James Spann, the chief meteorologist for ABC33/40 in Birmingham, took to Facebook and said a tornado damaged his home.
"My wife was home when it hit, but she got the warning, was in our in-home shelter, and is fine," he wrote. "While we lost many trees, the home is intact and we will not have to "rebuild."
Had a scare today. As I often say, tornadoes happen to real people, at a real place, at a real time. pic.twitter.com/uoGxcKAJZE— James Spann (@spann) March 26, 2021
James, you are an inspiration and role model to us all. You took care of your wife on live TV to make sure she was getting into the shelter, you stepped off camera to make sure she was okay after it passed, AND then you got back on for hours to inform your community. Well done.— Travis Herzog (@TravisABC13) March 26, 2021
Last night we talked about how bad this set-up would be. Just now @spann had to step off camera while covering the tornado that went over his home, damaged his neighborhood — his family is safe thank goodness. You have to watch their coverage: https://t.co/hHPLucwyu0 pic.twitter.com/nbOFk40U3P— Ginger Zee (@Ginger_Zee) March 25, 2021
A series of tornadoes killed five and left thousands without power. Multiple people were reported injured in Calhoun County and in hard-hit Shelby County, near Birmingham, where homes were flattened. Storm warnings stretched from eastern Mississippi, across Alabama and into western Georgia - and northward through much of Tennessee and Kentucky.

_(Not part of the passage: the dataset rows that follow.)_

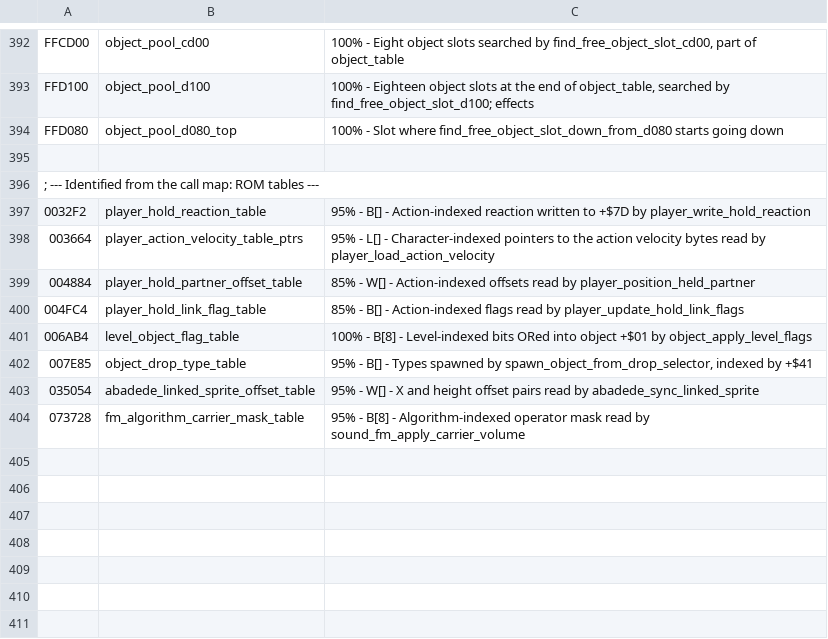
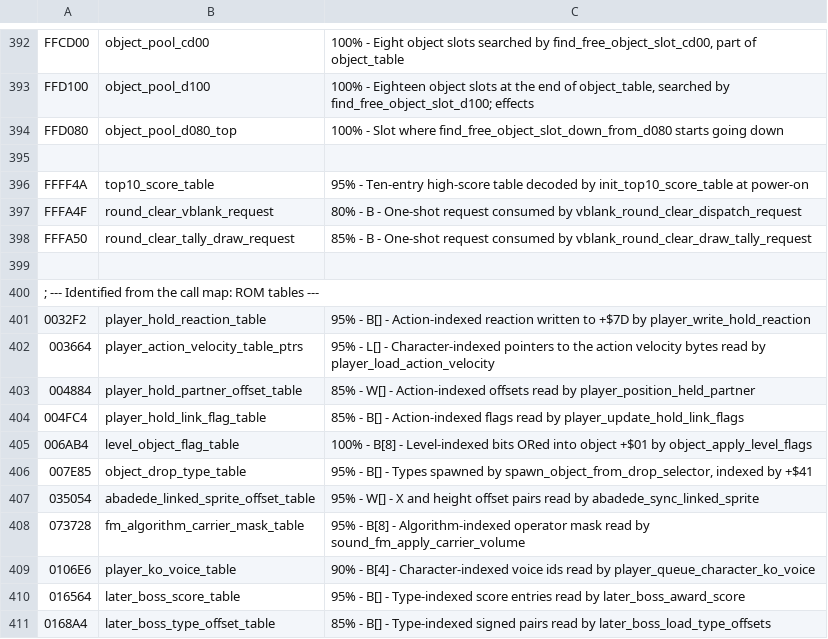
Before and after one commit to RuiNelson/StreetsOfRageRecompilation, a CSV file: code-analysis/addresses.csv, drawn as a sheet; only a part is shown, gaps mark what is left out; the diff names each change by its address in the sheet, - before the commit and + after, or states it on an @@ line.

```diff
--- a/code-analysis/addresses.csv
+++ b/code-analysis/addresses.csv
+row 396: FFFF4A | top10_score_table | 95% - Ten-entry high-score table decoded by init_top10_score_table at power-on
+row 397: FFFA4F | round_clear_vblank_request | 80% - B - One-shot request consumed by vblank_round_clear_dispatch_request
+row 398: FFFA50 | round_clear_tally_draw_request | 85% - B - One-shot request consumed by vblank_round_clear_draw_tally_request
+row 399: (empty)
+row 409: 0106E6 | player_ko_voice_table | 90% - B[4] - Character-indexed voice ids read by player_queue_character_ko_voice
+row 410: 016564 | later_boss_score_table | 95% - B[] - Type-indexed score entries read by later_boss_award_score
+row 411: 0168A4 | later_boss_type_offset_table | 85% - B[] - Type-indexed signed pairs read by later_boss_load_type_offsets
```
Also changed, not shown: code-analysis/labels.csv, 10 other files.
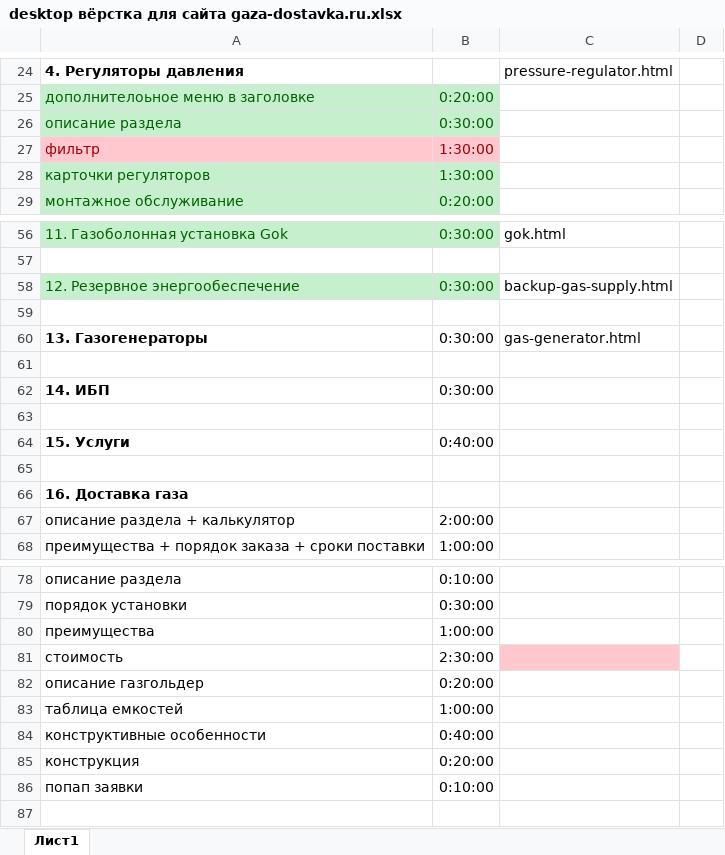
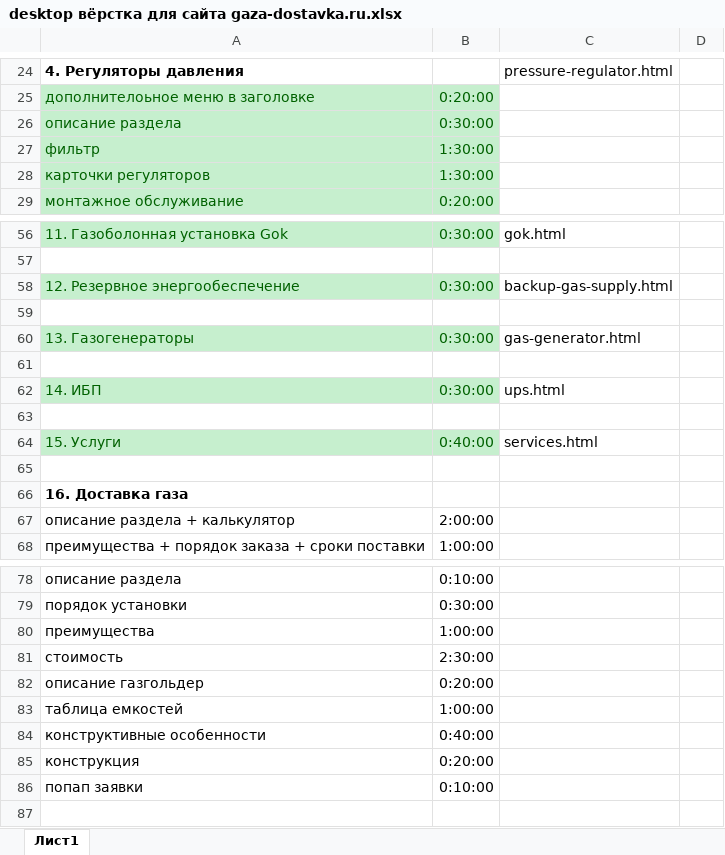
Before and after one commit to Sklif79/gaza-dostavka, an Excel workbook: desktop вёрстка для сайта gaza-dostavka.ru.xlsx, sheet Лист1, drawn as a sheet; only a part is shown, gaps mark what is left out; values as stored, in another font and other column widths than the file's, no borders; the diff names each change by its address in the sheet, - before the commit and + after, or states it on an @@ line.

```diff
--- a/desktop вёрстка для сайта gaza-dostavka.ru.xlsx (sheet Лист1)
+++ b/desktop вёрстка для сайта gaza-dostavka.ru.xlsx (sheet Лист1)
@@ A27:B27 fill: #FFC7CE → #C6EFCE, text colour: #9C0006 → #006100 @@
@@ A60:B60 fill: none → #C6EFCE, text colour: black → #006100 @@
-A60 bold: on
+A60 bold: off
@@ A62:B62 fill: none → #C6EFCE, text colour: black → #006100 @@
-A62 bold: on
+A62 bold: off
-C62: (empty)
+C62: ups.html
@@ A64:B64 fill: none → #C6EFCE, text colour: black → #006100 @@
-A64 bold: on
+A64 bold: off
-C64: (empty)
+C64: services.html
-C81 fill: #FFC7CE
+C81 fill: none
```
Also changed, not shown: 21 other files.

Search and rescue efforts were complicated by strong weather that continued to rake across the region. The Calhoun County emergency management agency opened shelters for the displaced and warned that storms were expected to continue into the night.
"We have been told to be prepared for another round of storms," said Maj. Clay Hammac of the Shelby County sheriff's department.
First lady Jill Biden postponed a planned trip to Birmingham and Jasper, Alabama, because of the severe weather, her office said in a news release.
More than 35,000 customers were without power in Alabama as of Thursday evening. Alabama Gov. Kay Ivey issued an emergency declaration for 46 counties as the severe weather approached, and officials opened shelters in and around Birmingham.
The Associated Press contributed to this report.